I was at Loyola New Orleans in 2018 when a gunman attacked the Tree of Life Synagogue in Pittsburgh. It was our Muslim Student Association members who immediately asked to organize a prayer vigil for Jewish students. They told me that they knew what it felt like to be afraid, to be violently attacked for their faith, to be treated as foreign and threatening in their own country. They wanted to console their friends in a way only they could do. In the midst of our collective grief, it was a moment of real grace.
Since October 7th, members of our Fordham community have faced deep trauma, losing both Israeli and Palestinian loved ones and worried for so many more. Watching the Hamas attacks on video and then the bombs dropping on Gaza, we agonize over the innocent lives lost and so much searing pain. For both communities, the ability for the rest of us to go about our daily lives without being consumed by that pain can feel like a real betrayal.
And we face this trauma without the consolation of unity, because the horror of what we witness also divides us. It is a moment for me (and many of the rest of you) when even the best-intentioned words (or silences) can cause more pain, more fear. It is a moment tearing apart many college campuses across this country.
We have had many moments of extraordinary grace at Fordham these last few weeks. For all of you ready to rage at the injustice of the world, I am in awe of the strength you have found to instead persuade and explain. I am beyond grateful for the faculty, staff, and students who have been rocks for your own communities—who have taken on that extra duty of consolation even as you process your own pain.
I have been listening hard to Palestinian and Jewish students, faculty, and staff. I need for the rest of us to understand how many members of our community feel physically afraid right now. This moment of vulnerability feels so terribly familiar to both, based on hate crimes in this country past and present, based on deep generational trauma.
I need for all of us to choose our words carefully right now, to know that many members of our community are listening to us and trying to decide if they can feel safe here. While we never abandon our commitment to the importance of free speech to challenge and push each other, this is a moment to remember the corresponding obligations of community. We do not threaten, even unintentionally. And we do not question each other’s humanity or belonging here.
Below is a description of some of the pragmatic things the University is doing at this moment and a list of resources. But we cannot get through this without the help of each and every one of you.
With fervent prayers for peace,
Enhanced Security: We’re increasing Public Safety’s hypervigilance across campuses, while continuing to work in close consultation with the NYPD, monitoring any threats in the community.
Student Leader Listening Sessions: I have been meeting with student leaders representing those most impacted by the events to listen to your concerns firsthand and to discuss how we can ensure the continued safety and well-being of our campus communities.
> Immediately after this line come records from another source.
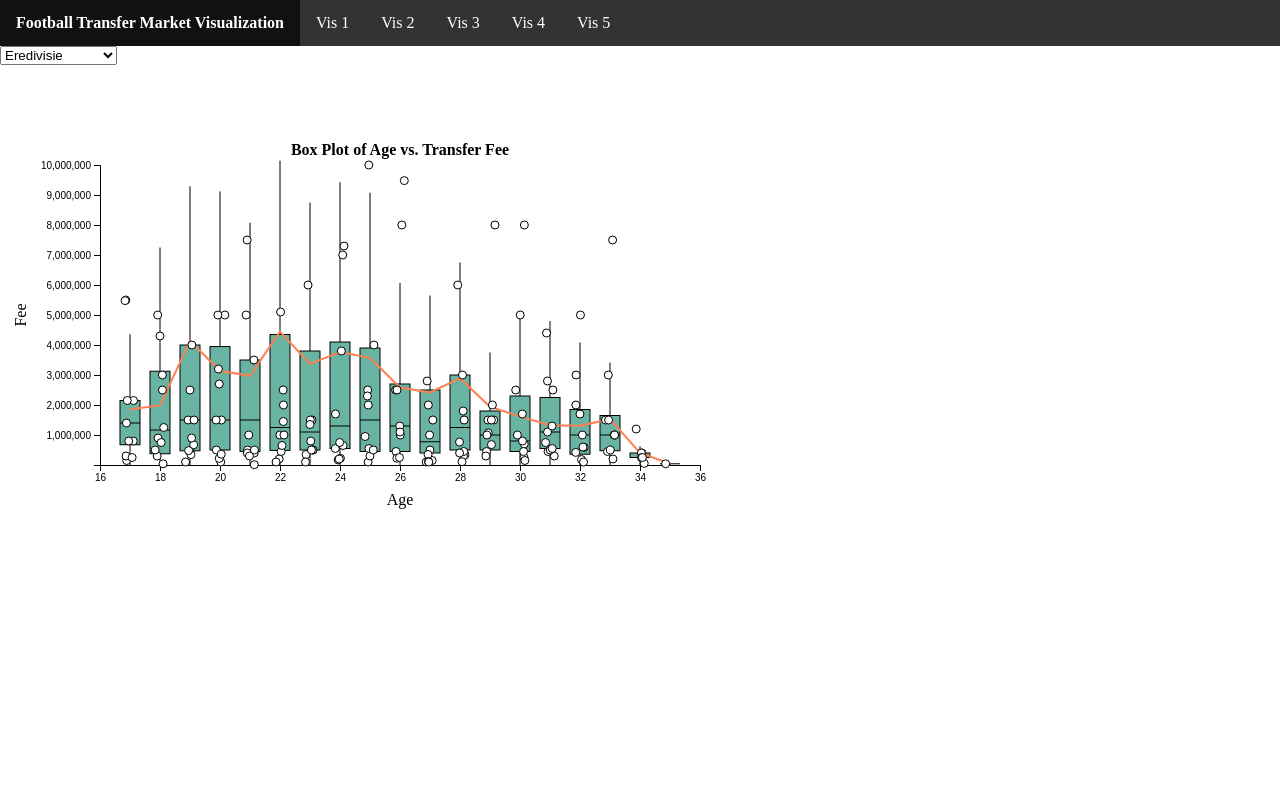
Repository: cedricshan/Football-Transfer-Market-Visualization
Page: dashboard/BoxPlot.html
The author's editor kept a copy of each file at every save. The page is drawn from the files as they stood at one save, then again after the next save.
The browser window is 1280 px wide. The pictures show the whole page.

Above is the page before, as saved 2023-10-18 21:20:50.

After the next save:
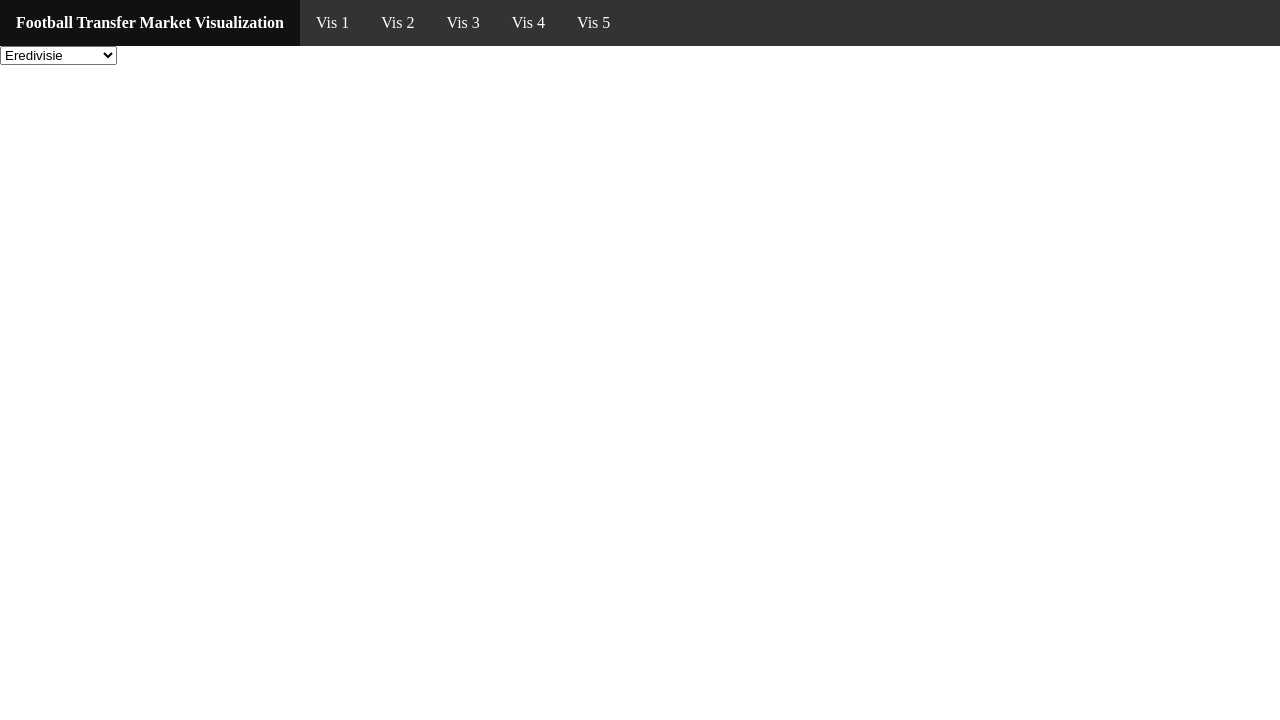
Console error: SyntaxError: Unexpected end of input
Saved 7 s later.
--- a/dashboard/BoxPlot.js
+++ b/dashboard/BoxPlot.js
@@ -5,6 +5,7 @@
     // The value of the selected option (filename) can be accessed via this.value
     loadAndVisualizeData(this.value);
 });
+function loadAndVisualizeData(filename) {
         d3.csv("processed_eredivisie.csv")
         .then(data => {
             return data.map(d => {

After the 5 saves that followed:
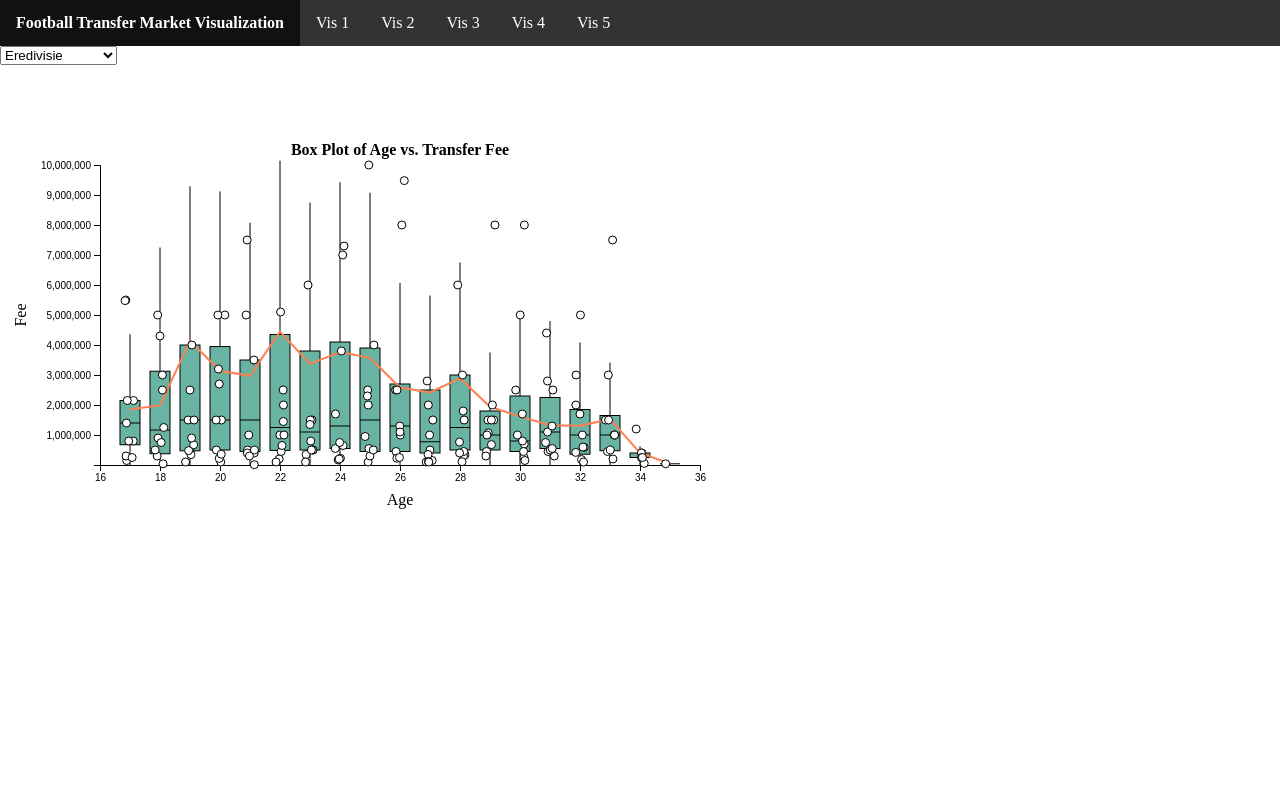
The error is gone.
The 5 saves are shown as one change because 1 left the picture as it was and some came seconds apart.
The last was saved 29 s later.
--- a/dashboard/BoxPlot.js
+++ b/dashboard/BoxPlot.js
@@ -243,6 +243,8 @@
 
 
         })
-.catch(error => {
-    console.error("Error loading or processing the CSV:", error);
-});
+        .catch(error => {
+            console.error("Error loading or processing the CSV:", error);
+        });
+}
+loadAndVisualizeData(document.getElementById("csv-select").value);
Policy and Code of Conduct Enforcement: We will continue to enforce Fordham’s Non-Discrimination Policy and the University Code of Conduct, including the Bias-Related Incidents and/or Hate Crimes Policy, with a maximum emphasis on ensuring the safety and well-being of all students, faculty, and staff. This is a critical moment for the free exchange of ideas, but we must find a way to do that without threatening or demeaning other members of our community. Fordham University has a zero-tolerance policy for any instance of discrimination for students, faculty, and staff. If you believe you or another member of the University community has been the victim of discrimination, you are encouraged to contact Public Safety or submit an online report confidentially.
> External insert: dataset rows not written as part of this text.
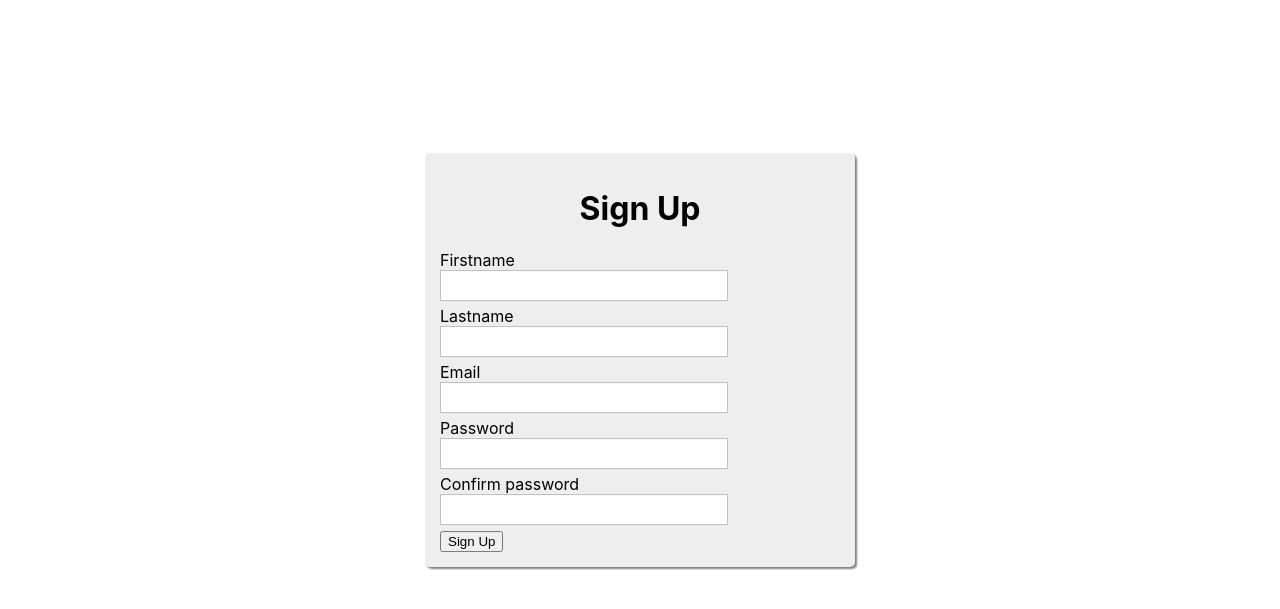
Repository: khamraeva/JSP-homework1-sighup
Page: /
An editor plug-in stored every save of this project. The page is shown before and after the next save, followed by the edit.
The browser window is 1280 px wide. The pictures show the whole page.
The project was rebuilt for these pictures with package versions that can differ from the ones it lists, and the page was loaded fresh each time. Also part of the build but not shown: src/App.css.

Above is the page before, as saved 2020-07-22 17:01:01.

### src/App.js
import React from 'react';
import SignUp from './Components/SignUp/SignUp';
import './App.css';


function App() {
  return (
    <div className="App">
      <SignUp />
    </div>
  );
}

export default App;

### src/Components/SignUp/SignUp.js
import React, { Component } from 'react';
import './SignUp.css';

class SignUp extends Component {
    render() {
        return (
            <div className={'signup-container'}>
                <h1>Sign Up</h1>
                <form className={'signup-form'}>
                    <label>Firstname</label>
                    <input
                        className='input'
                        type='text'
                    />
                    <label>Lastname</label>
                    <input
                        className='input'
                        type='text'
                    />
                    <label>Email</label>
                    <input
                        className='input'
                        type='text'
                    />
                    <label>Password</label>
                    <input
                        className='input'
                        type='password'
                    />
                    <label>Confirm password</label>
                    <input
                        className='input'
                        type='password'
                    />
                    <button>Sign Up</button>
                </form>
            </div>
        )
    }
}

export default SignUp

### src/Components/SignUp/SignUp.css
.signup-container {
    padding: 50px;
    background: #ccc;
    position: fixed; top: 50%; left: 50%;
    transform: translate(-50%, -50%);
    /* display: flex;
    justify-content: center;
    flex-direction: column; */
    /* padding-top: 100px; */
    /* flex-grow: 1; */
    width: 400px;
    background: #eee;
    box-shadow: 2px 2px 2px rgba(0, 0, 0, .5);
    padding: 15px;
    border-radius: 5px;
}

.signup-container h1 {
    text-align: center;
}

.signup-form {
    width: 90%;
}

.input {
    display: block;
    /* justify-content: center; */
    box-sizing: border-box;
    border: 1px solid #bebebe;
    padding: 7px;
    margin: 0 0 5px;
    width: 80%;
    outline: none;
    transition: all 300ms ease-in-out;
}

Loaded but not shown: public/index.html (common file); src/index.js (common file); src/index.css (common file); src/serviceWorker.js (common file)

After the next save:
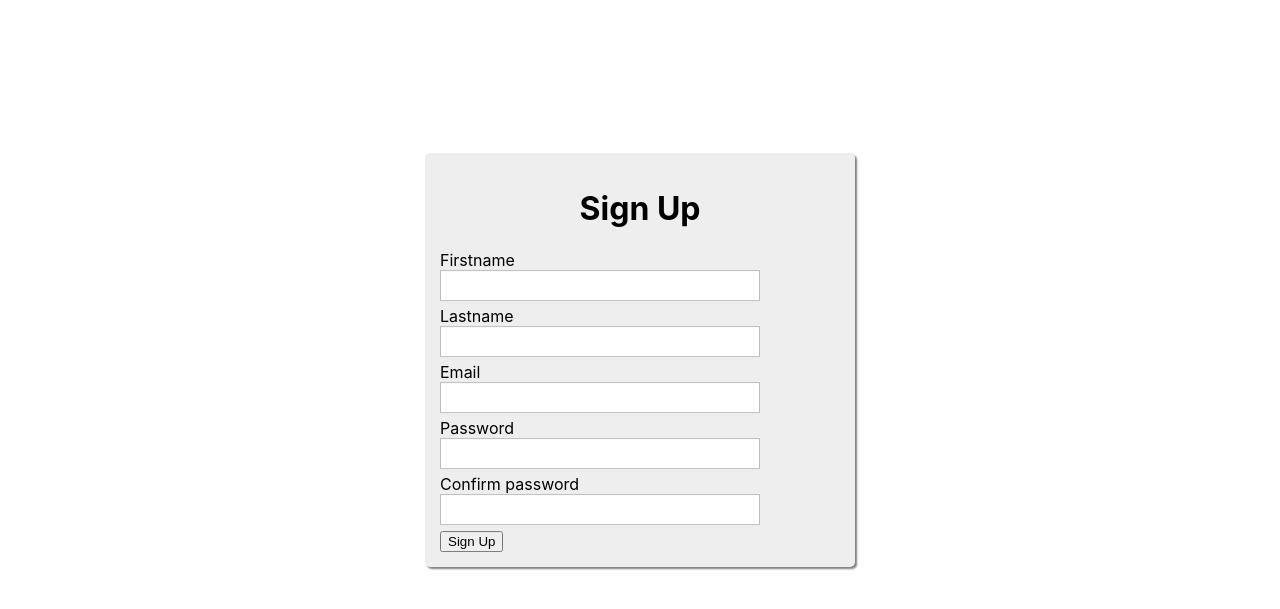
Saved 19 s later.
--- a/src/Components/SignUp/SignUp.css
+++ b/src/Components/SignUp/SignUp.css
@@ -3,11 +3,7 @@
     background: #ccc;
     position: fixed; top: 50%; left: 50%;
     transform: translate(-50%, -50%);
-    /* display: flex;
-    justify-content: center;
-    flex-direction: column; */
-    /* padding-top: 100px; */
-    /* flex-grow: 1; */
+
     width: 400px;
     background: #eee;
     box-shadow: 2px 2px 2px rgba(0, 0, 0, .5);
@@ -20,12 +16,11 @@
 }
 
 .signup-form {
-    width: 90%;
+
 }
 
 .input {
     display: block;
-    /* justify-content: center; */
     box-sizing: border-box;
     border: 1px solid #bebebe;
     padding: 7px;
Having Difficult Conversations: The Provost’s Office, in collaboration with Student Affairs and Counseling and Psychological Services, has convened multiple discussions with faculty members seeking to facilitate difficult conversations in the classroom with empathy for people who are suffering.
Expanding Interfaith Support: The University has been in the process of hiring a Muslim chaplain/imam and Jewish chaplain/rabbi to expand Campus Ministry’s interfaith support and offerings. We are working to expedite this process to onboard these new members of our Campus Ministry team.
Support Resources: Counselors in the Counseling and Psychological Services offices at Rose Hill and Lincoln Center are on call and readily available to meet with students who are impacted by the war in Israel and Gaza. If you have an immediate need, call ahead for walk-in hours availability.
Any member of the campus community who needs help can call Public Safety at (718) 817-2222: the phone is staffed 24 hours a day, 7 days a week.
Counseling and Psychological Services
140 West 62nd Street, Room G-02
Phone: (212) 636-6225
O’Hare Hall, Basement
Phone: (718) 817-3725
Campus Center | CMCE Suite 215
441 E. Fordham Rd.
Bronx, NY 10458
Phone: (718) 817-4500
New York, NY 10023
Phone: (212) 636-6267
University Health Services
Lincoln Center: (212) 636-7160
Rose Hill: (718) 817-4160
Resident Directors during business hours and Resident Assistants on duty overnight and on weekends:
Rose Hill: (718) 817-3085
Lincoln Center: (212) 636-7100
Commuter Assistants and staff working with student clubs and organizations:
Rose Hill: (718) 817-4370
Lincoln Center: (212) 636-6250
Deans of Students
Rose Hill: (718) 817-4755
Lincoln Center: (212) 636-6250